/ 27 August 2021

Judicial Services Commission says why Western Cape Judge President must be impeached

Hlophe To Face Disciplinary Tribunal In September
Western Cape Judge President John Hlophe.

Western Cape Judge President John Hlophe compromised the independence of South Africa’s constitutional court when he approached judges Bess Nkabinde and Chris Jafta in 2008 to convince them to give rulings in favour of former president Jacob Zuma in two cases implicating him in corruption.

The Judicial Services Commission (JSC) said this on Wednesday, when it announced its acceptance of the Judicial Conduct Tribunal’s recommendation that Hlophe be impeached.

In April, the tribunal unanimously found Hlophe guilty of gross misconduct for telling the two constitutional court judges that “you are our last hope” to save Zuma from his legal troubles.

The tribunal, headed by retired Judge Loop Labuschagne, said Hlophe had breached section 165 of the Constitution by attempting to influence Jafta and Nkabinde to violate their oath of office.

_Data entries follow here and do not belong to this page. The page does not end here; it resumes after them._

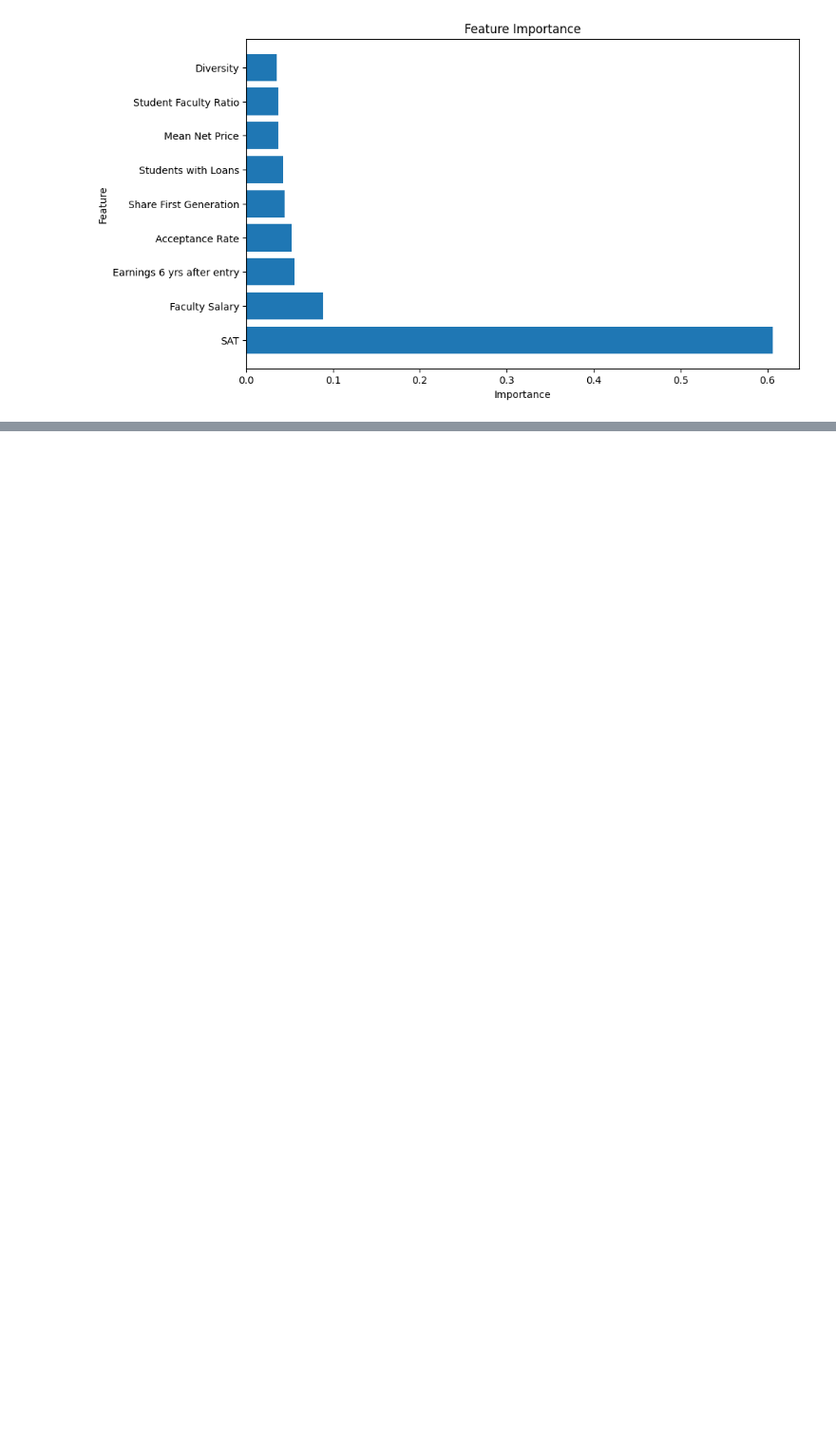
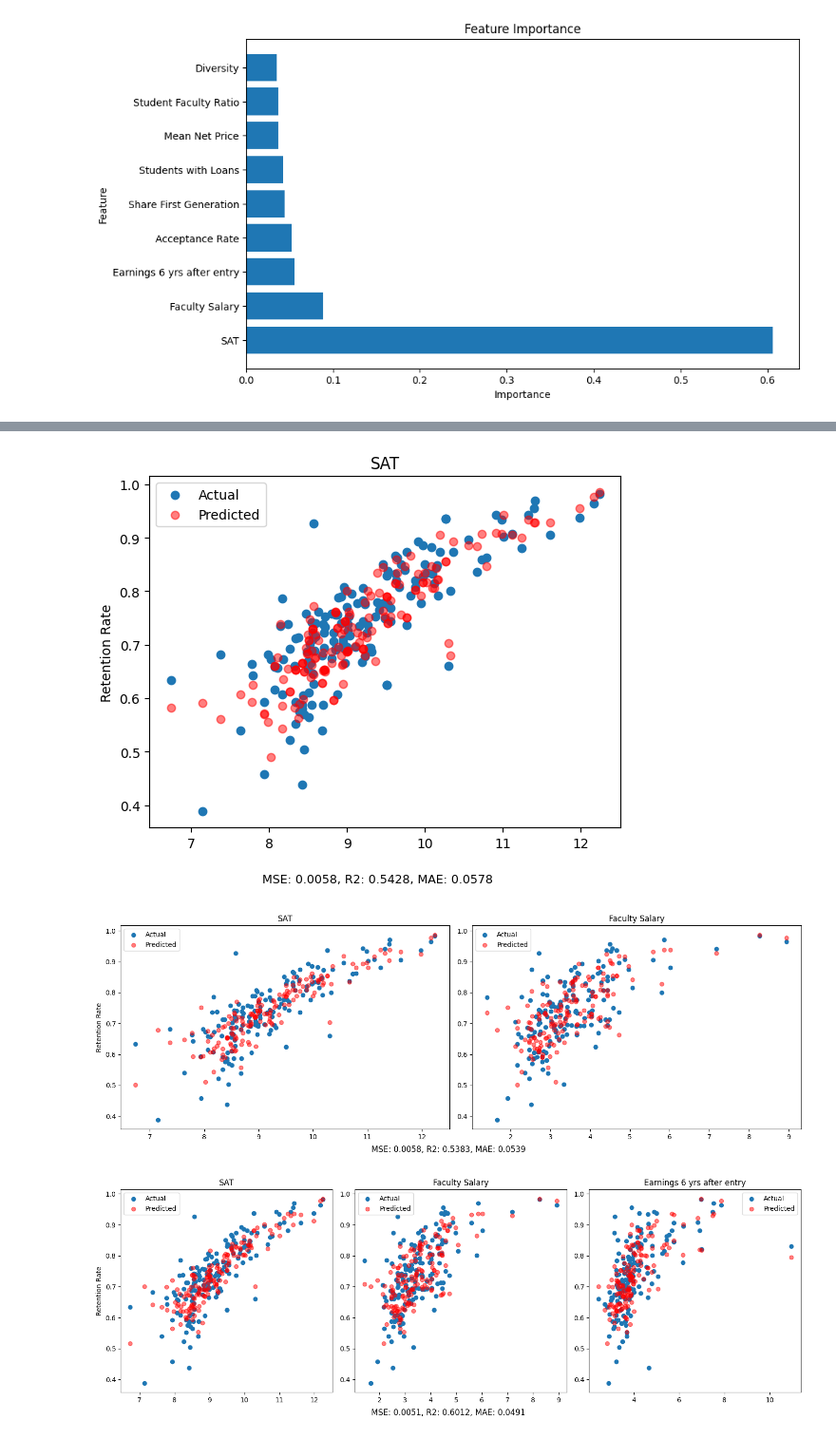
Before and after one commit to sahana-dhar/Understanding-Student-Retention-in-Higher-Education-, a Jupyter notebook: ML_testing.ipynb, the cells around one changed output, grey strips where cells are left out. Shown at 95% size. Saved outputs shown, nothing was run; the diff lists cells and outputs as text; code cells hidden in the pictures; blank space fills up the shorter version.

Commit message:
refined RFR, began conclusions for that model

```diff
--- a/ML_testing.ipynb
+++ b/ML_testing.ipynb
@@ -73,7 +77,7 @@ def rfr(cols):
     X = df_standardized[cols].to_numpy()
     y = df_college['Retention Rate'].to_numpy()
 
-    # split the data
+    # split the data (cross validate with LOO-CV)
     X_train, X_test, y_train, y_test = train_test_split(X, y, test_size=0.2, random_state=42)
 
     # create Random Forest Regressor model
@@ -88,15 +92,15 @@ def rfr(cols):
     # evaluate the model
     mse = mean_squared_error(y_test, y_pred)
     r2 = r2_score(y_test, y_pred)
+    mae = mean_absolute_error(y_test, y_pred) #average absolute difference between the predicted and actual values and can be considered as an accuracy-like measure for regression
     residuals = y_test - y_pred
 
-    return {'mse':mse, 'r2':r2, 'residuals':residuals, 'X_test':X_test, 'y_test':y_test, 'y_pred':y_pred}
+    return {'mse':mse, 'r2':r2, 'mae':mae, 'residuals':residuals, 'X_test':X_test, 'y_test':y_test, 'y_pred':y_pred, 'features':cols}
 # %%
-def viz_rfr(model, cols):
+def viz_rfr(model):
     """ visualize results of Random Forest Regressor with scatter plots
     Arguments:
         model (dict): results of fitting the RFR
-        cols (list): list of column names
 
     Returns:
         None
@@ -106,30 +110,36 @@ def viz_rfr(model, cols):
     X_test = model['X_test']
     y_test = model['y_test']
     y_pred = model['y_pred']
+    mse = model['mse']
+    r2 = model['r2']
+    mae = model['mae']
 
     if num_features > 1:
         fig, axes = plt.subplots(nrows=1, ncols=num_features, figsize=(15, 5))
 
         for i in range(num_features):
             X_test_feature = model['X_test'][:, i]
-            y_test = model['y_test']
-            y_pred = model['y_pred']
 
             axes[i].scatter(X_test_feature, y_test, label='Actual')
             axes[i].scatter(X_test_feature, y_pred, label='Predicted', color='r', alpha=0.5)
             axes[i].legend()
-            axes[i].set_xlabel(f'Standardized {cols[i]}')
-            axes[i].set_ylabel('Retention Rate')
-            axes[i].set_title(cols[i])
+            if i == 0:
+                axes[i].set_ylabel('Retention Rate')
+            axes[i].set_title(model['features'][i])
+
+            font_size = 12
 
         plt.tight_layout()
-        plt.show()
 
     else:
         plt.scatter(X_test, y_test, label='Actual')
         plt.scatter(X_test, y_pred, label='Predicted', color='r', alpha=0.5)
         plt.legend()
-        plt.xlabel(f'Standardized {cols[0]}')
         plt.ylabel('Retention Rate')
-        plt.title(cols[0])
-        plt.show()
+        plt.title(model['features'][0])
+        font_size = 9
+
+    stats_text = f'MSE: {mse:.4f}, R2: {r2:.4f}, MAE: {mae:.4f}'
+    plt.suptitle(stats_text, y=0.01, fontsize=font_size, ha='center')
+
+    plt.show()
@@ -195,0 +201,7 @@ fig.show()
+# %%
+for model in ls_models:
+    viz_rfr(model)
+# %% [output]
+[figure, added]
+[figure, added]
+[figure, added]
```
Also changed, not shown: parts of 25 cells of this notebook.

Giving its reasons to uphold the tribunal’s recommendation, the JSC said: “The courts are independent and subject only to the Constitution and the law, which they must apply impartially and without fear, favour or prejudice.

“No person or organ of state may interfere with the functioning of the courts. Organs of state, through legislative and other measures, must assist and protect the courts to ensure the independence, impartiality, dignity, accessibility and effectiveness of the courts.”

On Thursday, the JSC delivered the majority and minority decisions in the matter to the parties involved and referred the matter to the National Assembly in terms of the relevant provisions of the Constitution and applicable legislation.

Stressing the independence of the courts, the JSC recalled an earlier  statement on judicial independence of the supreme court of appeal, which reads: “Any attempt by an outsider to improperly influence a pending judgment of a court constitutes a threat to the independence, impartiality, dignity and effectiveness of that court.”

The JSC said it was of the view that Hlophe knew of the relevant standards of judicial ethics.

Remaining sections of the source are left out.